## Your instructions
Hunt through the entries for the word "Franz" and copy each line in which it appears.

## Records supplied
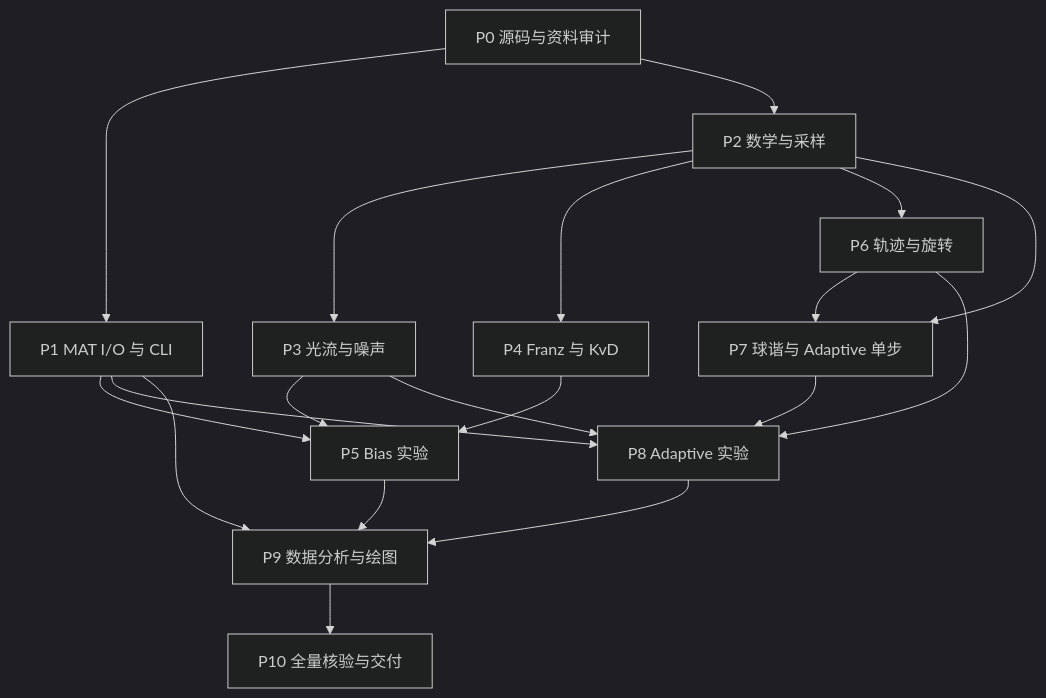
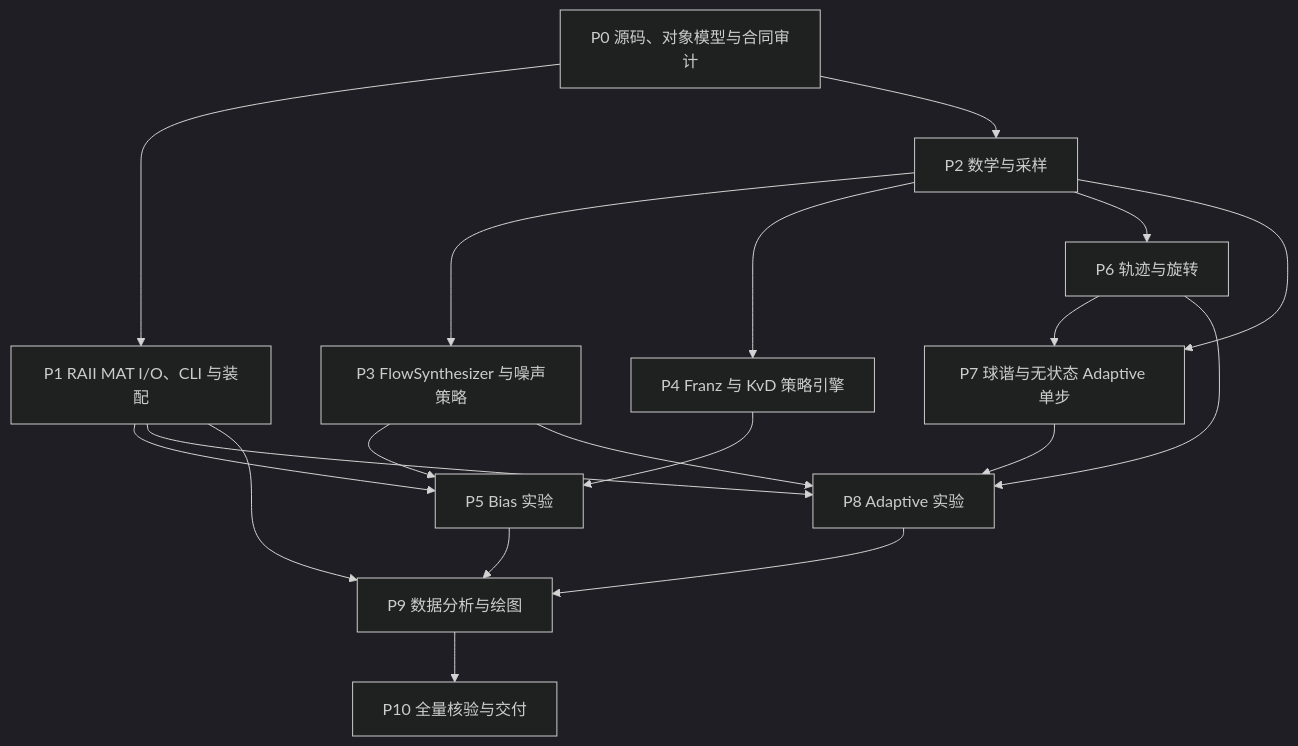
The diagram in PLAN.md (ncut-d1z/Egomotion-Estimation-with-Dense-Flow-Fields), drawn with Mermaid (dark theme) before and after one commit. The commit also changed other lines of this file, not shown here.

```diff
--- a/PLAN.md
+++ b/PLAN.md
@@ -341,21 +474,21 @@
 ~~~mermaid
 flowchart TD
-  P0[P0 源码与资料审计] --> P1[P1 MAT I/O 与 CLI]
+  P0[P0 源码、对象模型与合同审计] --> P1[P1 RAII MAT I/O、CLI 与装配]
   P0 --> P2[P2 数学与采样]
   P1 --> P5[P5 Bias 实验]
-  P2 --> P3[P3 光流与噪声]
-  P2 --> P4[P4 Franz 与 KvD]
+  P2 --> P3[P3 FlowSynthesizer 与噪声策略]
+  P2 --> P4[P4 Franz 与 KvD 策略引擎]
   P3 --> P5
   P4 --> P5
   P2 --> P6[P6 轨迹与旋转]
-  P2 --> P7[P7 球谐与 Adaptive 单步]
+  P2 --> P7[P7 球谐与无状态 Adaptive 单步]
   P6 --> P7
   P3 --> P8[P8 Adaptive 实验]
   P6 --> P8
   P7 --> P8
   P1 --> P8
   P5 --> P9[P9 数据分析与绘图]
   P8 --> P9
   P1 --> P9
   P9 --> P10[P10 全量核验与交付]
 ~~~
```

## Response for this exercise
-  P2 --> P4[P4 Franz 与 KvD]
+  P2 --> P4[P4 Franz 与 KvD 策略引擎]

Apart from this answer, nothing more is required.